—Journal of the American Statistical Association, May 2016
Introduction and Preliminaries Garrett M. Fitzmaurice, Michael G. Kenward, Geert Molenberghs, Geert Verbeke, and Anastasios A. Tsiatis
Developments of Methods and Critique of ad hoc Methods James R. Carpenter and Michael G. Kenward
Likelihood and Bayesian Methods
Introduction and Overview Michael G. Kenward, Geert Molenberghs, and Geert Verbeke
Perspective and Historical Overview Michael G. Kenward and Geert Molenberghs
Bayesian Methods Michael J. Daniels and Joseph W. Hogan
Joint Modeling of Longitudinal and Time-to-Event Data Dimitris Rizopoulos
Introduction and Overview Garrett M. Fitzmaurice
Missing Data Methods: A Semi-Parametric Perspective Anastasios A. Tsiatis and Marie Davidian
Double-Robust Methods Andrea Rotnitzky and Stijn Vansteelandt
Pseudo-Likelihood Methods for Incomplete Data Geert Molenberghs and Michael G. Kenward
Introduction Michael G. Kenward
Multiple Imputation: Perspective and Historical Overview John B. Carlin
Fully Conditional Specification Stef van Buuren
Multilevel Multiple Imputation Harvey Goldstein and James R. Carpenter
Introduction and Overview Geert Molenberghs, Geert Verbeke, and Michael G. Kenward
A Likelihood-Based Perspective Geert Verbeke, Geert Molenberghs, and Michael G. Kenward

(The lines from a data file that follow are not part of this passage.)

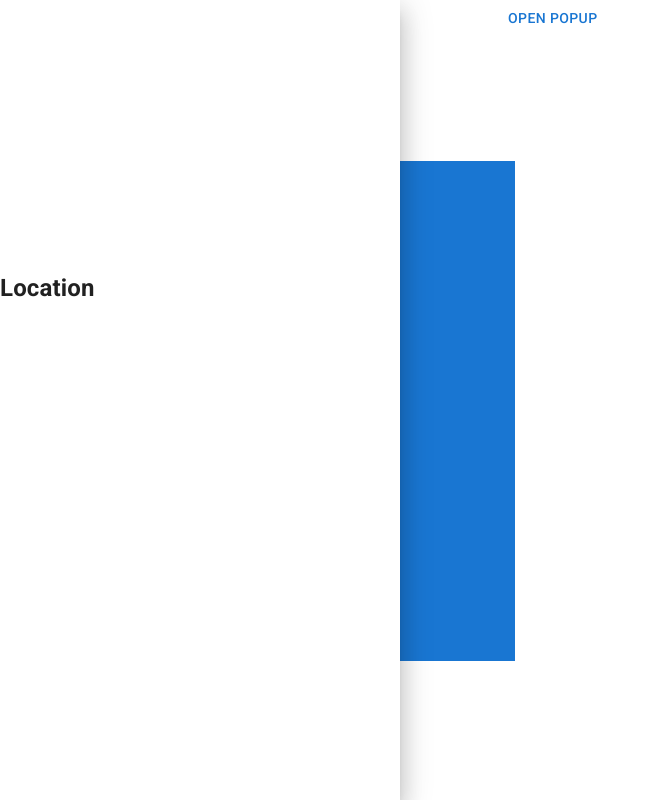
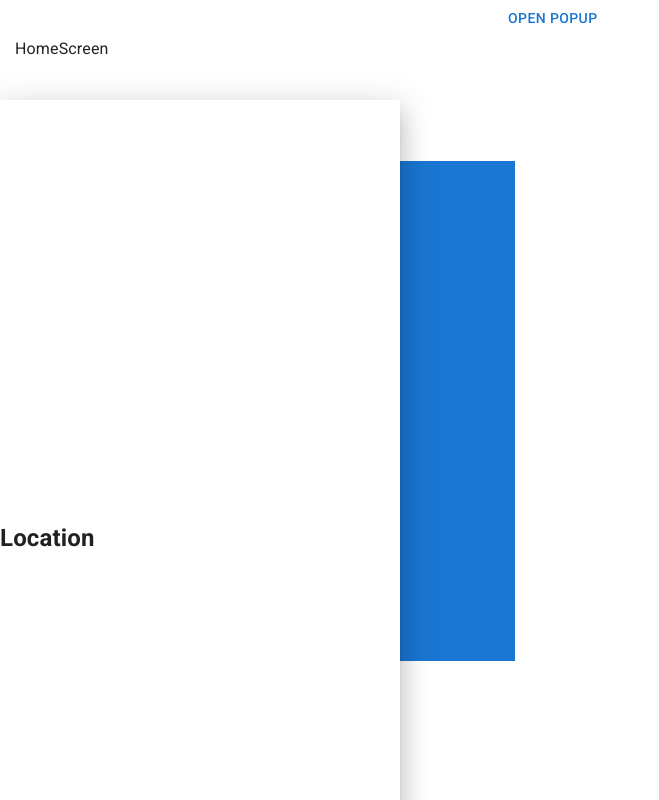
Before and after one commit to IT-Academy-Social-Projects-KRV/MapUA, a React (Create React App) app in the folder frontend/: page / in a window 1280 px wide. Both pictures are taken after a click on the button "OPEN POPUP". Shown: the whole page, without its empty margins (0-659 px from the left). Built offline with nearby package versions, Linux system fonts and the light colour scheme.

Commit message:
fixed all bags

```diff
--- a/frontend/src/components/BigPopup/index.tsx
+++ b/frontend/src/components/BigPopup/index.tsx
@@ -1,7 +1,19 @@
 import * as React from 'react';
 import { Drawer } from '@mui/material';
 import Box from '@mui/material/Box';
+import { ThemeProvider, createTheme } from '@mui/material/styles';
 
+const theme = createTheme({
+  components: {
+    MuiPaper: {
+      styleOverrides: {
+        root: {
+          marginTop: '100px'
+        }
+      }
+    }
+  }
+});
 interface PopupProps {
   isOpen: boolean;
   toggleClose: any; // this function reatern set of useState
@@ -9,14 +21,13 @@ interface PopupProps {
 export default function BigPopup(props: PopupProps) {
   const { isOpen, toggleClose } = props;
 
-  const blackPage: boolean = true;
-
   return (
     <div>
+      <ThemeProvider theme={theme}>
         <Drawer
-        sx={{ marginTop: 300 }}
+          sx={{ marginTop: 1000 }}
           anchor="left"
-        hideBackdrop={blackPage}
+          hideBackdrop
           open={isOpen}
           onClose={toggleClose}
         >
@@ -24,6 +35,7 @@ export default function BigPopup(props: PopupProps) {
             <h2>Location</h2>
           </Box>
         </Drawer>
+      </ThemeProvider>
     </div>
   );
 }
```
Lines whose indentation alone changed are shown as unchanged.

A Semi-Parametric Perspective Stijn Vansteelandt
Bayesian Sensitivity Analysis Joseph W. Hogan, Michael J. Daniels, and Liangyuan Hu
Sensitivity Analysis with Multiple Imputation James R. Carpenter and Michael G. Kenward
The Elicitation and Use of Expert Opinion Ian R. White
Introduction and Overview Geert Molenberghs
Missing Data in Clinical Trials Craig Mallinckrodt
Missing Data in Sample Surveys Thomas R. Belin and Juwon Song
Model Diagnostics Dimitris Rizopoulos, Geert Molenberghs, and Geert Verbeke